One thing I've come across in Mandarin that I don't recall striking often in English are words that have multiple meanings, and the meanings are the opposite of each other. They do exist in English, and are called Janus words or sometimes contronyms, antagonyms, or auto-antonyms.
An English example is the word "sanction". It can mean to give official permission or approval for (an action), but it can also mean to impose a penalty on. Another example is "seed". If you seed a lawn, you put seeds into it. If you seed a tomato, you remove the seeds from it. Others are less obvious like "trim" which could mean to add extras to the edge of something, or to remove them. But there aren't a lot of these.
In the main image above, you can see the Chinese word 借 (Jiè) and Google Translate shows the meaning as "borrow".
All good. But now check out the alternate meanings that Google provides:
So "borrow" and "lend" ?
When I first came across this word, I had no idea how I'd know what was going on. But as always, context is everything.
你借我一块钱。(Nǐ jiè wǒ yīkuài qián.)
Google says "You lend me a dollar". Now it's not really a dollar but the basic idea is there. A dollar would be more like 一美元 (yī měiyuán) for an American dollar, or 一澳元 (yī àoyuán) for an Australian dollar. kuài is sort of a "piece" and qián is "money". Here it would mean one Chinese Yuan or about 1/6th of a dollar.
Similarly, turning it around the other way is:
我借你一块钱。(Wǒ jiè nǐ yīkuài qián.)
"I lend you a dollar". So that didn't do the trick. However:
我从你借了一块钱。(Wǒ cóng nǐ jièle yīkuài qián.)
"I borrowed one dollar from you".
从 (cóng) is essentially "from".
I'll write more soon on the best methods for learning Mandarin.

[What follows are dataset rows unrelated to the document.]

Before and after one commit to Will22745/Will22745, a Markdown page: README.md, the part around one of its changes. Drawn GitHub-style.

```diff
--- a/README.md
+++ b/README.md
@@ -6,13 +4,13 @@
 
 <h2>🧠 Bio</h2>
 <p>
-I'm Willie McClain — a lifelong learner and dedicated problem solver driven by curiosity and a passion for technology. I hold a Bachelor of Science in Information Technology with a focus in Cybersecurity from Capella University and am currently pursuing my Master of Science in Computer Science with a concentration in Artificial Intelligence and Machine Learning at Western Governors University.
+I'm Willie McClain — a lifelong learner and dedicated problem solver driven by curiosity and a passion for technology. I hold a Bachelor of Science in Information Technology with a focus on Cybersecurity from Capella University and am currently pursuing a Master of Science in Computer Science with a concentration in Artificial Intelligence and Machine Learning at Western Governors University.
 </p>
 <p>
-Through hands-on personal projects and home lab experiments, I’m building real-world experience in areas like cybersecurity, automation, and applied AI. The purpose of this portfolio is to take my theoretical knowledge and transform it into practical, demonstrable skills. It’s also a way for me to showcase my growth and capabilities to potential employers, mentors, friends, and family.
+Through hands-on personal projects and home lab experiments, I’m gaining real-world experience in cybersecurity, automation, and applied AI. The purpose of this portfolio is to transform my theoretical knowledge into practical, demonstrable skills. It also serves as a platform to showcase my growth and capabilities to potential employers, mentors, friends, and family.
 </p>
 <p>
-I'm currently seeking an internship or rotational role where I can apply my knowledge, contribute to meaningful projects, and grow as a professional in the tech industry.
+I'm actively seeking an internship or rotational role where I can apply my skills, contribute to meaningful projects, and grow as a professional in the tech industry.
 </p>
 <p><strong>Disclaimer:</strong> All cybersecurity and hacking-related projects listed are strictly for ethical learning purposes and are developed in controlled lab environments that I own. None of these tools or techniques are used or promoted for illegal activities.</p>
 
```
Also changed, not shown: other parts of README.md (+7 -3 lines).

If you want to get a taste for it in the meantime though, my current favorite site is iTalki, and my favorite teacher by far is Amy He. If you decide to try it, click here and it's cheaper for both you and me.